The deal seems to be working. Martha Stewart Living is still showing robust sales at the newsstand and subscriptions are still strong. This year, too, readers were treated to two special issues (there were none in 2014) which is a positive sign of financial security. A special edition of Everyday Food magazine was released last spring and a special Halloween issue came out this fall.
The biggest news of 2015, however, must be the sale of Martha Stewart Living Omnimedia to Sequential Brands Group Inc., which bought Martha's company for $353-million. Many people saw this as a kind of death knell for the company Martha founded in the 1990s and took public in 1997, a relinquishing of control that would have been unheard of for Martha ten years ago. Far from being a fatalistic blow, however, the purchase of MSLO by Sequential ensures its survival. There was growing evidence to suggest that Martha's company would likely not have survived another two or three years had it continued on its path of declining revenue and disappointing performance on the stock market. Martha can now use Sequential's coffers, as well as its vast influence and international reach, to leverage the company and her eponymous merchandising brands to new heights of popularity. While stock in MSLO will be dissolved (it is no longer a publicly-traded company) there is security and comfort for her customers knowing that the Martha Stewart name will continue. Late in 2015, too, Meredith revised its deal with Martha and signed a new 10-year partnership agreement that now assumes the editorial teams for both magazines and their respective websites.
For us, the consumers, this is good news. It ensures new growth for our favourite magazines and alleviates the fears that they will suddenly stop publishing - a genuine fear I personally experienced. There was a time when I felt unsure of Martha Stewart Living's future as a print publication, but those fears have now been put to rest.
Let's look at the year that was in 2015 for Martha Stewart Living...
One exception was the departure of Lucinda Scala-Quinn. She stepped down as the editorial director of food and entertaining to pursue her own opportunities: the development of her "Mad Hungry" brand and a new cookbook on the way this spring. Replacing her is longtime Martha Stewart food editor, Sarah Carey.
There were also no new columns or design changes in its pages. It was a year for the editors to maintain stability with a consistent voice, look and purpose - to stay the course. I did notice quite a heavy focus on American Made content, which I think is wonderful. I love reading about the people behind the homegrown businesses that make American living more interesting and enjoyable. A front-of-book feature about American Made nominees regularly appeared in the magazine and a last-page feature on an American Made business was a staple in each issue. There is still a very heavy reliance on food content, too, which is perhaps Martha's best-selling content area. I am of two minds about this: I like reading about food but not always at the expense of Martha's other core content areas, such as crafting, gardening and decorating.

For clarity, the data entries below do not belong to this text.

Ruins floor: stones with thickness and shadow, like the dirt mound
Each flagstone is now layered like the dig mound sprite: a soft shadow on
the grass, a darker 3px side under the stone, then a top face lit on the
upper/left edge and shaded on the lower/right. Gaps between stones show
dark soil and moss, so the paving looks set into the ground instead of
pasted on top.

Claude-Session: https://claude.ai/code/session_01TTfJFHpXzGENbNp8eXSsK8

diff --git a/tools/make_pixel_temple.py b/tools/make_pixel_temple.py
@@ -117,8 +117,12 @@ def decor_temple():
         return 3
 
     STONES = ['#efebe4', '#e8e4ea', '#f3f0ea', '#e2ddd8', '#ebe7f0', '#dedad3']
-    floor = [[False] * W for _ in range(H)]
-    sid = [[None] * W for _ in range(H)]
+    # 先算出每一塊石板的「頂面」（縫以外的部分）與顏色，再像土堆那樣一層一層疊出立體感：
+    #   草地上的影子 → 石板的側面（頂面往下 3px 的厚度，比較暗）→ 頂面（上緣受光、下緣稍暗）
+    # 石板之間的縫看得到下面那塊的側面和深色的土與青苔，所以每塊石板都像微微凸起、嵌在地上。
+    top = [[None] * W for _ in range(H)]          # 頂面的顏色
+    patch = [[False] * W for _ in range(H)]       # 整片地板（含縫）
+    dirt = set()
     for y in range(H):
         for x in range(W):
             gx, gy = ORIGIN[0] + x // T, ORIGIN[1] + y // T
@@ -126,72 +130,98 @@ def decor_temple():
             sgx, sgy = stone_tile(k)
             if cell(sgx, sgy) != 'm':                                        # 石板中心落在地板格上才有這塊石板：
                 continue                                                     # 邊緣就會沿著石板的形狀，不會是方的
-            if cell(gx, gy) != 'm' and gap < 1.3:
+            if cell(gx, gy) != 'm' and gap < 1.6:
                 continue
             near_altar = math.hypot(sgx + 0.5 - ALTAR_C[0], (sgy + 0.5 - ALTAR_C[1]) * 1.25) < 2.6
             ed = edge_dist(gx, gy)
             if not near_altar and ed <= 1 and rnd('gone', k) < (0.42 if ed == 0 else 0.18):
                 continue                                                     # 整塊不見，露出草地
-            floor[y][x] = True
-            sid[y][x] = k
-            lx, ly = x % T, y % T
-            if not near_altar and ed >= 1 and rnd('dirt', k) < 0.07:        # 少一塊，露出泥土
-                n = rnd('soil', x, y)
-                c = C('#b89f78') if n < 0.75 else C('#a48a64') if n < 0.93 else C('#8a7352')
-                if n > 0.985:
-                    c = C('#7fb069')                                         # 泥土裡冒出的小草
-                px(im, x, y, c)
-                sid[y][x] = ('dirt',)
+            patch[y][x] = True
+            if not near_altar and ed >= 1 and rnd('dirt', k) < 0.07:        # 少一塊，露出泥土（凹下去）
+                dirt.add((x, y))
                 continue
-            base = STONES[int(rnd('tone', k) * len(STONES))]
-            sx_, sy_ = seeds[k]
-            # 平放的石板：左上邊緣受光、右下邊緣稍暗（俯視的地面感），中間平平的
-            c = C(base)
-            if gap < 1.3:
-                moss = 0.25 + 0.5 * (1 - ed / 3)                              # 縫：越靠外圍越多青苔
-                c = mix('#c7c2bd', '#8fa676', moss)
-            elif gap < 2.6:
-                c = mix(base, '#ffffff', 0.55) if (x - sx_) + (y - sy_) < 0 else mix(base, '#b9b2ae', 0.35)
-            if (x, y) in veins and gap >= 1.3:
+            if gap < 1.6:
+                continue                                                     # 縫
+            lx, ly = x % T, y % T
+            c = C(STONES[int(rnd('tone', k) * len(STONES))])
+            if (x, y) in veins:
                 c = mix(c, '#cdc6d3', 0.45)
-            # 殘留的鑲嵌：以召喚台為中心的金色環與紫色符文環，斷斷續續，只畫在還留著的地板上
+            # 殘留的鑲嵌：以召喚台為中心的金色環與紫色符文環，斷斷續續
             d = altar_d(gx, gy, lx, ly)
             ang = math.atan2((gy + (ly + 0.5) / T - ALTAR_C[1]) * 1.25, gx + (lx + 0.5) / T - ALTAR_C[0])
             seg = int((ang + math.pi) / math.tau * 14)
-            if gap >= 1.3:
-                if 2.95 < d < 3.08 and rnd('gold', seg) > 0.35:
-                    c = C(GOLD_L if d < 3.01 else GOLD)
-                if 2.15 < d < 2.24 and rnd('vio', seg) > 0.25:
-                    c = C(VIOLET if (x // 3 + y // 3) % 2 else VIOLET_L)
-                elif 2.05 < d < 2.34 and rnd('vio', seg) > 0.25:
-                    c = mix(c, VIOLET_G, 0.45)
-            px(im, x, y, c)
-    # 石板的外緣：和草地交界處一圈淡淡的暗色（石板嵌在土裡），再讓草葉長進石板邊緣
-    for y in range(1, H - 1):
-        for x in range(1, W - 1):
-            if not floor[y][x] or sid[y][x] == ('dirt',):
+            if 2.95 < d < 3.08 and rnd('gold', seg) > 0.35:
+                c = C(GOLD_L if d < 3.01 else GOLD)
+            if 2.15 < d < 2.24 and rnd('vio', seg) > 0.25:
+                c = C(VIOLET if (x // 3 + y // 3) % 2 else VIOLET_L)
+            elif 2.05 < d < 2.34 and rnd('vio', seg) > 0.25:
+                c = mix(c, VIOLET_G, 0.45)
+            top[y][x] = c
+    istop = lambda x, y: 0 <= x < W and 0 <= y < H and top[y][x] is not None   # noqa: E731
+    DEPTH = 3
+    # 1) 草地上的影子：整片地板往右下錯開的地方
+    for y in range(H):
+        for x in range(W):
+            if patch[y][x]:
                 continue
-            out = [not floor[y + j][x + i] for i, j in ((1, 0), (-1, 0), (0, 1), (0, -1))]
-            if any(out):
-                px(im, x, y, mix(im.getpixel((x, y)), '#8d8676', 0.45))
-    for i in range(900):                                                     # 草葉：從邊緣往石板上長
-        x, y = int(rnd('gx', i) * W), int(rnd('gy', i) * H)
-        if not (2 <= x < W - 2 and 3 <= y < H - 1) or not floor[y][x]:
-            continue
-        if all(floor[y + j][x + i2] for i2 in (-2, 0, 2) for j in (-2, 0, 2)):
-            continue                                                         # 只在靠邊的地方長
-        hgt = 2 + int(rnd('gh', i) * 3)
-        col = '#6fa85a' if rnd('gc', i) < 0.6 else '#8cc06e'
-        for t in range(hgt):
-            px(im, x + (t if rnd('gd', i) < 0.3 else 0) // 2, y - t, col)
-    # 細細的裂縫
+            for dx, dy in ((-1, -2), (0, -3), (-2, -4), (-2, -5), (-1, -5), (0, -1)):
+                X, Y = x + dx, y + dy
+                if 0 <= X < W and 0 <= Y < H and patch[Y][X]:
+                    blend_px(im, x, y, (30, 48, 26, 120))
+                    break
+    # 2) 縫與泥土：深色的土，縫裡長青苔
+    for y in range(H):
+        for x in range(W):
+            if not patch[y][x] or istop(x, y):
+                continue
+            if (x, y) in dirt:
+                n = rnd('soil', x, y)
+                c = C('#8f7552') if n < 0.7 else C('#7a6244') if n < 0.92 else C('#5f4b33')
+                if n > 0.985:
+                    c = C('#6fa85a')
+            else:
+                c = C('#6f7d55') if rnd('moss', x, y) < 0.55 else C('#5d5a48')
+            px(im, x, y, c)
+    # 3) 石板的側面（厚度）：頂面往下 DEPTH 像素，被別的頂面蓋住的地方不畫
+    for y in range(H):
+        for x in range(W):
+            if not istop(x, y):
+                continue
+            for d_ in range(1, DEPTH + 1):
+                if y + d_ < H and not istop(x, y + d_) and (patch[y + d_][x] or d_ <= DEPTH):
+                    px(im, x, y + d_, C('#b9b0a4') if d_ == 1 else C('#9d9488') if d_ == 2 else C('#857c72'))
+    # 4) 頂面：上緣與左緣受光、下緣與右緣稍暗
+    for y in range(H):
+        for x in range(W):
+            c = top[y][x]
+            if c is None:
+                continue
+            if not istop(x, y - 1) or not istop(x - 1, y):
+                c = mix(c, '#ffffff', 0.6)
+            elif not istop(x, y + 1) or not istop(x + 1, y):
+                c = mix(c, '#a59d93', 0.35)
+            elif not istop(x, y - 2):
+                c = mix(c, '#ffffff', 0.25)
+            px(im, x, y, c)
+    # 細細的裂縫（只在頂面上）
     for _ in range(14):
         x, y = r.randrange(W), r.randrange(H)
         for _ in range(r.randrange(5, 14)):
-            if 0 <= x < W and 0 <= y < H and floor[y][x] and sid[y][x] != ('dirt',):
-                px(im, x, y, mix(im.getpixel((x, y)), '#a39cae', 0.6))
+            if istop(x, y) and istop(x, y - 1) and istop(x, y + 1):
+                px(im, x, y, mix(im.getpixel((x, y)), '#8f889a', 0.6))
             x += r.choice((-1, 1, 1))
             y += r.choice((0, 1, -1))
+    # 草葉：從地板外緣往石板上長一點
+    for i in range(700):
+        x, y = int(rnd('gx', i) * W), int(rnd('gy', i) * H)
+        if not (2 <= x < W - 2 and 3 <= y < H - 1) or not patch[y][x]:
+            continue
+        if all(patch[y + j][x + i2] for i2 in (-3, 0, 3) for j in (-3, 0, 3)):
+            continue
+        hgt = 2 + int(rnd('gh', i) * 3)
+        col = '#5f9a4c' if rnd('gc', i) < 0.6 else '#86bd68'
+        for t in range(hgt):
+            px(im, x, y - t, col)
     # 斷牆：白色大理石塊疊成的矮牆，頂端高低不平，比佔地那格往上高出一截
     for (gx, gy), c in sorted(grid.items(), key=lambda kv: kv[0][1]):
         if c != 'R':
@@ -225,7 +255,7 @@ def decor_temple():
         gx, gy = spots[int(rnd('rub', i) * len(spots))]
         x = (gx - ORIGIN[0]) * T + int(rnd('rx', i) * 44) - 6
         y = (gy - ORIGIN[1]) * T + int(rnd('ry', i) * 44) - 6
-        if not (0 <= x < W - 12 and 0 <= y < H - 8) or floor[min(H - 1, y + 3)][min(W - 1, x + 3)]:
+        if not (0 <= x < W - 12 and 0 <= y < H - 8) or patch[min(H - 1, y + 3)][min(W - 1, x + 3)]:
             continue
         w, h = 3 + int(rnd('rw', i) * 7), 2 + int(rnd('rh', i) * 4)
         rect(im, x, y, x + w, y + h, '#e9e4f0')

For voracious collectors, there were few significant specialties to garner in 2015 aside from the special issues mentioned above, but there were a couple of exceptions. The April issue featured two different covers: a newsstand cover (shown at left) and a subscriber cover, at right. The most notable collector's item was the December/January issue, which was the magazine's 25th anniversary issue and a self-described "Collectors Edition". It featured a painting on the cover by artist Will Cotton - the first time the magazine featured a painting on the cover - and is a must-have for anyone who is interested in collecting anniversary issues.
In terms of covers, the magazine produced one of its best and one of its worst covers in 2015. The best was the December/January cover, which was so full of imagination, whimsy and creativity - a truly joyous cover that felt new and exciting to the reader. The worst was the February issue with its rows of greasy-looking croque monsieur (and croque madame) sandwiches. I still have a difficult time looking at this cover. It just doesn't say "Martha" to me. Despite the fact that these sandwiches are actually very delicious and the photograph, on its own, is perfectly fine, the image really did not deserve a starring role on the cover of an issue traditionally devoted to Valentine's Day, which was not even mentioned on the cover, incidentally. Crafters and lovebirds who regularly turn to Martha for some crafting inspiration for the season of love were met instead with a sea of "ooey-gooey cheese." The content was actually very good in this issue (with plenty of Valentine's Day content), but the cover missed the mark. I'm so hopeful that the cover of the February issue for 2016 will be as unlike its 2015 predecessor as possible.
OF STACKED FOOD AND PLATTERS:
There has been a trend in recent years at Martha Stewart Living to use food on most of its covers. I am fully aware that this is a selling feature, since food magazines sell better than any other category of magazine on the stands today, but Living encompasses so much more than this. As a reader, I would love a return to a more balanced array of cover imagery that speaks to the company's vast array of content themes. In addition, I would like to see the magazine move away from imagery that depicts food in rows or stacks or piles, or tossed onto platters to appear rustic and casual. It's been exhausted, as you can see from the images above, which span several years of publication. If food is to be the visual subject matter, plate it beautifully or simplify it to the point of iconography. Make it special. Those are just some suggestions.
What are your thoughts about the year that was at Martha Stewart Living? Any favourite issues, favorite covers, constructive criticisms? I'd love to hear!